__Task instructions__.
Copy out all of the data below with no alterations.

__The data__.
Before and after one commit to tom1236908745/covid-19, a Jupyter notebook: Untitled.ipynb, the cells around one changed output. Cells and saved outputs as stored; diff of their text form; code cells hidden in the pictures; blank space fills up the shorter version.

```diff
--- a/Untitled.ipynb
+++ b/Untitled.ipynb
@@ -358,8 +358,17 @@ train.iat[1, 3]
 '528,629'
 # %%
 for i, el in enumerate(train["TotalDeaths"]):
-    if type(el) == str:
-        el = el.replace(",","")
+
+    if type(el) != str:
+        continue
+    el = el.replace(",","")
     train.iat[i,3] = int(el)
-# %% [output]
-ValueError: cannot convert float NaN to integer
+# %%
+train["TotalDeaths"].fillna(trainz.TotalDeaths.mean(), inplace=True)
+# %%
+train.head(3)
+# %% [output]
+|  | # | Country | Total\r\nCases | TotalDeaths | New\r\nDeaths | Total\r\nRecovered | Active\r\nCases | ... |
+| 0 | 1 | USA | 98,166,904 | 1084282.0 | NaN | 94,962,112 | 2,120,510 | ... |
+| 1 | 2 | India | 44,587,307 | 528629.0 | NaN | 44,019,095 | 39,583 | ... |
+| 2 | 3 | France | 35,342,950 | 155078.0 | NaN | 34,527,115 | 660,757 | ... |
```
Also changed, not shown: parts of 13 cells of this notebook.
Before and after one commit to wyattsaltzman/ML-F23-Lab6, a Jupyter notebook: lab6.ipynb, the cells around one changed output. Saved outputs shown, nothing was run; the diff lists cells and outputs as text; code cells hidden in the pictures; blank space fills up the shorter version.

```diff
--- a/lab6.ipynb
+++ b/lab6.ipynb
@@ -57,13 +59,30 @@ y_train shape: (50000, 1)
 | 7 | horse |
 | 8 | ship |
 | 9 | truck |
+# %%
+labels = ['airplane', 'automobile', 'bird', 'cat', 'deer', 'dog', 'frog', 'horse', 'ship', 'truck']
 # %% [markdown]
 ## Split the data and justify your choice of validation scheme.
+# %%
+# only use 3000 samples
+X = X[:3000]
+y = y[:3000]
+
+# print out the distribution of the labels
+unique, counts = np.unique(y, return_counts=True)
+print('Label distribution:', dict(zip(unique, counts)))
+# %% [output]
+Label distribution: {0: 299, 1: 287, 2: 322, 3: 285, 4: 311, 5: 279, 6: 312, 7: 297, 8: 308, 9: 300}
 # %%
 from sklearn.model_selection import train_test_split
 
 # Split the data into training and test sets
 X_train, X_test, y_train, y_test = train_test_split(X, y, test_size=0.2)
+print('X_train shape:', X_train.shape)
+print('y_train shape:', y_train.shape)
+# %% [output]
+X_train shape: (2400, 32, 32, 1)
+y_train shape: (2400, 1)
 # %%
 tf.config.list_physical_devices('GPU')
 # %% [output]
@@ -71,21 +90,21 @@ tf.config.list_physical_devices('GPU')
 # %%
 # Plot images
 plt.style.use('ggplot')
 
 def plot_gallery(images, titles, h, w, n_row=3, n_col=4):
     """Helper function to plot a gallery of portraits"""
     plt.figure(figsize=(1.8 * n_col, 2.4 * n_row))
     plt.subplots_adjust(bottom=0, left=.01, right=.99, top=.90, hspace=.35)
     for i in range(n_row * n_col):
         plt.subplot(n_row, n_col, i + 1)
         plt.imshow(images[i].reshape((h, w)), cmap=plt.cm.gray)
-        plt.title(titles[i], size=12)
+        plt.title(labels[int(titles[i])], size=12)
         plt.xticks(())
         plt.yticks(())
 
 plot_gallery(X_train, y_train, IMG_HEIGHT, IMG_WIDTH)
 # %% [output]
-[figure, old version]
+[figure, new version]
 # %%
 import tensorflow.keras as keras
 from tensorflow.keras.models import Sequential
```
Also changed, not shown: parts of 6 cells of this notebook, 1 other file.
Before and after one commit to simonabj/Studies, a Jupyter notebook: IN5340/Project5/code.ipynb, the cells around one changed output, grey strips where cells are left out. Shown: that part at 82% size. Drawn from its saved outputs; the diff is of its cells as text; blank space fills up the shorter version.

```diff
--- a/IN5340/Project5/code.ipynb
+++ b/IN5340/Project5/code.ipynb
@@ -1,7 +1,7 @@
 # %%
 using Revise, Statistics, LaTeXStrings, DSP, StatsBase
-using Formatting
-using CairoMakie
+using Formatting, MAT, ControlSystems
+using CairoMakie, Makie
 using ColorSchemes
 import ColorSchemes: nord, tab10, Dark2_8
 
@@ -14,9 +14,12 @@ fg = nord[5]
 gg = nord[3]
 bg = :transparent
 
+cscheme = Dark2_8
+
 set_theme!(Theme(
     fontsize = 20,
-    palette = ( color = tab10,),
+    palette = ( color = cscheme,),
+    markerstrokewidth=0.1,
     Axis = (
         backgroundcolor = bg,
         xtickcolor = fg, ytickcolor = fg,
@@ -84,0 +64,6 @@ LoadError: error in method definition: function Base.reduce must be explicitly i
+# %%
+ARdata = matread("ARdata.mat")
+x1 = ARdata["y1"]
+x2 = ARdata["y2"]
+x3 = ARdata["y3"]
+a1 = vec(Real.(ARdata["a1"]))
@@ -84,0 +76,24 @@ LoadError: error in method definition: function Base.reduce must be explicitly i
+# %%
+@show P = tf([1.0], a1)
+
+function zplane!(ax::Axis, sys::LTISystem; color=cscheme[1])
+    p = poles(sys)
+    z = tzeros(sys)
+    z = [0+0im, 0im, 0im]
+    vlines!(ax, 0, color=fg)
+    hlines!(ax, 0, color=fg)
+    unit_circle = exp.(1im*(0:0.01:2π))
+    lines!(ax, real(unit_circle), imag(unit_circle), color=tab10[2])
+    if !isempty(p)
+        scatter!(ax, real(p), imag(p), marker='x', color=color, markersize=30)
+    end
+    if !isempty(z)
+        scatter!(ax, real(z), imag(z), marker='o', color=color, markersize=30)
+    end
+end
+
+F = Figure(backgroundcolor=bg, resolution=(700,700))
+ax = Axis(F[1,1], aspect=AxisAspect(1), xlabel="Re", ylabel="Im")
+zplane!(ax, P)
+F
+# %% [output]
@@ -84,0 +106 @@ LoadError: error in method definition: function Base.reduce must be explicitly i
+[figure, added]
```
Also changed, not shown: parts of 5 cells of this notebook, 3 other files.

__Output for this task__.
Before and after one commit to tom1236908745/covid-19, a Jupyter notebook: Untitled.ipynb, the cells around one changed output. Cells and saved outputs as stored; diff of their text form; code cells hidden in the pictures; blank space fills up the shorter version.

```diff
--- a/Untitled.ipynb
+++ b/Untitled.ipynb
@@ -358,8 +358,17 @@ train.iat[1, 3]
 '528,629'
 # %%
 for i, el in enumerate(train["TotalDeaths"]):
-    if type(el) == str:
-        el = el.replace(",","")
+
+    if type(el) != str:
+        continue
+    el = el.replace(",","")
     train.iat[i,3] = int(el)
-# %% [output]
-ValueError: cannot convert float NaN to integer
+# %%
+train["TotalDeaths"].fillna(trainz.TotalDeaths.mean(), inplace=True)
+# %%
+train.head(3)
+# %% [output]
+|  | # | Country | Total\r\nCases | TotalDeaths | New\r\nDeaths | Total\r\nRecovered | Active\r\nCases | ... |
+| 0 | 1 | USA | 98,166,904 | 1084282.0 | NaN | 94,962,112 | 2,120,510 | ... |
+| 1 | 2 | India | 44,587,307 | 528629.0 | NaN | 44,019,095 | 39,583 | ... |
+| 2 | 3 | France | 35,342,950 | 155078.0 | NaN | 34,527,115 | 660,757 | ... |
```
Also changed, not shown: parts of 13 cells of this notebook.
Before and after one commit to wyattsaltzman/ML-F23-Lab6, a Jupyter notebook: lab6.ipynb, the cells around one changed output. Saved outputs shown, nothing was run; the diff lists cells and outputs as text; code cells hidden in the pictures; blank space fills up the shorter version.

```diff
--- a/lab6.ipynb
+++ b/lab6.ipynb
@@ -57,13 +59,30 @@ y_train shape: (50000, 1)
 | 7 | horse |
 | 8 | ship |
 | 9 | truck |
+# %%
+labels = ['airplane', 'automobile', 'bird', 'cat', 'deer', 'dog', 'frog', 'horse', 'ship', 'truck']
 # %% [markdown]
 ## Split the data and justify your choice of validation scheme.
+# %%
+# only use 3000 samples
+X = X[:3000]
+y = y[:3000]
+
+# print out the distribution of the labels
+unique, counts = np.unique(y, return_counts=True)
+print('Label distribution:', dict(zip(unique, counts)))
+# %% [output]
+Label distribution: {0: 299, 1: 287, 2: 322, 3: 285, 4: 311, 5: 279, 6: 312, 7: 297, 8: 308, 9: 300}
 # %%
 from sklearn.model_selection import train_test_split
 
 # Split the data into training and test sets
 X_train, X_test, y_train, y_test = train_test_split(X, y, test_size=0.2)
+print('X_train shape:', X_train.shape)
+print('y_train shape:', y_train.shape)
+# %% [output]
+X_train shape: (2400, 32, 32, 1)
+y_train shape: (2400, 1)
 # %%
 tf.config.list_physical_devices('GPU')
 # %% [output]
@@ -71,21 +90,21 @@ tf.config.list_physical_devices('GPU')
 # %%
 # Plot images
 plt.style.use('ggplot')
 
 def plot_gallery(images, titles, h, w, n_row=3, n_col=4):
     """Helper function to plot a gallery of portraits"""
     plt.figure(figsize=(1.8 * n_col, 2.4 * n_row))
     plt.subplots_adjust(bottom=0, left=.01, right=.99, top=.90, hspace=.35)
     for i in range(n_row * n_col):
         plt.subplot(n_row, n_col, i + 1)
         plt.imshow(images[i].reshape((h, w)), cmap=plt.cm.gray)
-        plt.title(titles[i], size=12)
+        plt.title(labels[int(titles[i])], size=12)
         plt.xticks(())
         plt.yticks(())
 
 plot_gallery(X_train, y_train, IMG_HEIGHT, IMG_WIDTH)
 # %% [output]
-[figure, old version]
+[figure, new version]
 # %%
 import tensorflow.keras as keras
 from tensorflow.keras.models import Sequential
```
Also changed, not shown: parts of 6 cells of this notebook, 1 other file.
Before and after one commit to simonabj/Studies, a Jupyter notebook: IN5340/Project5/code.ipynb, the cells around one changed output, grey strips where cells are left out. Shown: that part at 82% size. Drawn from its saved outputs; the diff is of its cells as text; blank space fills up the shorter version.

```diff
--- a/IN5340/Project5/code.ipynb
+++ b/IN5340/Project5/code.ipynb
@@ -1,7 +1,7 @@
 # %%
 using Revise, Statistics, LaTeXStrings, DSP, StatsBase
-using Formatting
-using CairoMakie
+using Formatting, MAT, ControlSystems
+using CairoMakie, Makie
 using ColorSchemes
 import ColorSchemes: nord, tab10, Dark2_8
 
@@ -14,9 +14,12 @@ fg = nord[5]
 gg = nord[3]
 bg = :transparent
 
+cscheme = Dark2_8
+
 set_theme!(Theme(
     fontsize = 20,
-    palette = ( color = tab10,),
+    palette = ( color = cscheme,),
+    markerstrokewidth=0.1,
     Axis = (
         backgroundcolor = bg,
         xtickcolor = fg, ytickcolor = fg,
@@ -84,0 +64,6 @@ LoadError: error in method definition: function Base.reduce must be explicitly i
+# %%
+ARdata = matread("ARdata.mat")
+x1 = ARdata["y1"]
+x2 = ARdata["y2"]
+x3 = ARdata["y3"]
+a1 = vec(Real.(ARdata["a1"]))
@@ -84,0 +76,24 @@ LoadError: error in method definition: function Base.reduce must be explicitly i
+# %%
+@show P = tf([1.0], a1)
+
+function zplane!(ax::Axis, sys::LTISystem; color=cscheme[1])
+    p = poles(sys)
+    z = tzeros(sys)
+    z = [0+0im, 0im, 0im]
+    vlines!(ax, 0, color=fg)
+    hlines!(ax, 0, color=fg)
+    unit_circle = exp.(1im*(0:0.01:2π))
+    lines!(ax, real(unit_circle), imag(unit_circle), color=tab10[2])
+    if !isempty(p)
+        scatter!(ax, real(p), imag(p), marker='x', color=color, markersize=30)
+    end
+    if !isempty(z)
+        scatter!(ax, real(z), imag(z), marker='o', color=color, markersize=30)
+    end
+end
+
+F = Figure(backgroundcolor=bg, resolution=(700,700))
+ax = Axis(F[1,1], aspect=AxisAspect(1), xlabel="Re", ylabel="Im")
+zplane!(ax, P)
+F
+# %% [output]
@@ -84,0 +106 @@ LoadError: error in method definition: function Base.reduce must be explicitly i
+[figure, added]
```
Also changed, not shown: parts of 5 cells of this notebook, 3 other files.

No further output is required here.